> **The problem**:
Reproduce all the entries exactly.

Dataset excerpts
====================

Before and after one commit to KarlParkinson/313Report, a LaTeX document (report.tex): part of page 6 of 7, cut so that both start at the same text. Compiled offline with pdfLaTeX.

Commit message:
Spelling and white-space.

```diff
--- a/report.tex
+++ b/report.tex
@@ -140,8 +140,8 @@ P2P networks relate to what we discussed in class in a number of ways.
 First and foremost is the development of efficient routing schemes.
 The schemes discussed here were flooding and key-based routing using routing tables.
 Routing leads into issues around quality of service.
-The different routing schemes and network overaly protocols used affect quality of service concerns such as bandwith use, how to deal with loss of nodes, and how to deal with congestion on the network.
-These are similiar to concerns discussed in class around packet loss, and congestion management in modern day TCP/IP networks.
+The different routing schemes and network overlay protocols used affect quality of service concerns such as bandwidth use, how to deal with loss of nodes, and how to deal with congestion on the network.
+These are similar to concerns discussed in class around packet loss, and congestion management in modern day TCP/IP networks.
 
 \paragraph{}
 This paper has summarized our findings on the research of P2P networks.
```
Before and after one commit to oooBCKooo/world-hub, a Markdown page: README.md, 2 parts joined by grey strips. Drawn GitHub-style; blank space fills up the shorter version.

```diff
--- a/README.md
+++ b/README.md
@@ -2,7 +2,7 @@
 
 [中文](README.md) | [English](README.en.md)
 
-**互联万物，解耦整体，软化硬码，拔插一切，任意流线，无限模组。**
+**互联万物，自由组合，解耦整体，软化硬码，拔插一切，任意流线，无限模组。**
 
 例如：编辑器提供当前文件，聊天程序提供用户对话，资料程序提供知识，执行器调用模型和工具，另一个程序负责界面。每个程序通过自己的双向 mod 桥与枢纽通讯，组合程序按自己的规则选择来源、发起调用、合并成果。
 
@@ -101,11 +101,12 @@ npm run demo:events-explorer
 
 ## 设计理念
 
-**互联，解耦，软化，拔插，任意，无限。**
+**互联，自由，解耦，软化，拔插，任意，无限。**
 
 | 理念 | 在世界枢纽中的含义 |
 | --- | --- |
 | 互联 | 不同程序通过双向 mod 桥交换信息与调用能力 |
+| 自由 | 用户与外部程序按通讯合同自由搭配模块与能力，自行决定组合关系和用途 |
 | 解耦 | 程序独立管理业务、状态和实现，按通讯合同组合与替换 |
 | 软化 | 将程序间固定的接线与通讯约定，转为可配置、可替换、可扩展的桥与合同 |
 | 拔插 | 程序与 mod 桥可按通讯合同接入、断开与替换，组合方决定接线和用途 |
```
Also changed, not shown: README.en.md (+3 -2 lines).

====================

> **Task result**:
Before and after one commit to KarlParkinson/313Report, a LaTeX document (report.tex): part of page 6 of 7, cut so that both start at the same text. Compiled offline with pdfLaTeX.

Commit message:
Spelling and white-space.

```diff
--- a/report.tex
+++ b/report.tex
@@ -140,8 +140,8 @@ P2P networks relate to what we discussed in class in a number of ways.
 First and foremost is the development of efficient routing schemes.
 The schemes discussed here were flooding and key-based routing using routing tables.
 Routing leads into issues around quality of service.
-The different routing schemes and network overaly protocols used affect quality of service concerns such as bandwith use, how to deal with loss of nodes, and how to deal with congestion on the network.
-These are similiar to concerns discussed in class around packet loss, and congestion management in modern day TCP/IP networks.
+The different routing schemes and network overlay protocols used affect quality of service concerns such as bandwidth use, how to deal with loss of nodes, and how to deal with congestion on the network.
+These are similar to concerns discussed in class around packet loss, and congestion management in modern day TCP/IP networks.
 
 \paragraph{}
 This paper has summarized our findings on the research of P2P networks.
```
Before and after one commit to oooBCKooo/world-hub, a Markdown page: README.md, 2 parts joined by grey strips. Drawn GitHub-style; blank space fills up the shorter version.

```diff
--- a/README.md
+++ b/README.md
@@ -2,7 +2,7 @@
 
 [中文](README.md) | [English](README.en.md)
 
-**互联万物，解耦整体，软化硬码，拔插一切，任意流线，无限模组。**
+**互联万物，自由组合，解耦整体，软化硬码，拔插一切，任意流线，无限模组。**
 
 例如：编辑器提供当前文件，聊天程序提供用户对话，资料程序提供知识，执行器调用模型和工具，另一个程序负责界面。每个程序通过自己的双向 mod 桥与枢纽通讯，组合程序按自己的规则选择来源、发起调用、合并成果。
 
@@ -101,11 +101,12 @@ npm run demo:events-explorer
 
 ## 设计理念
 
-**互联，解耦，软化，拔插，任意，无限。**
+**互联，自由，解耦，软化，拔插，任意，无限。**
 
 | 理念 | 在世界枢纽中的含义 |
 | --- | --- |
 | 互联 | 不同程序通过双向 mod 桥交换信息与调用能力 |
+| 自由 | 用户与外部程序按通讯合同自由搭配模块与能力，自行决定组合关系和用途 |
 | 解耦 | 程序独立管理业务、状态和实现，按通讯合同组合与替换 |
 | 软化 | 将程序间固定的接线与通讯约定，转为可配置、可替换、可扩展的桥与合同 |
 | 拔插 | 程序与 mod 桥可按通讯合同接入、断开与替换，组合方决定接线和用途 |
```
Also changed, not shown: README.en.md (+3 -2 lines).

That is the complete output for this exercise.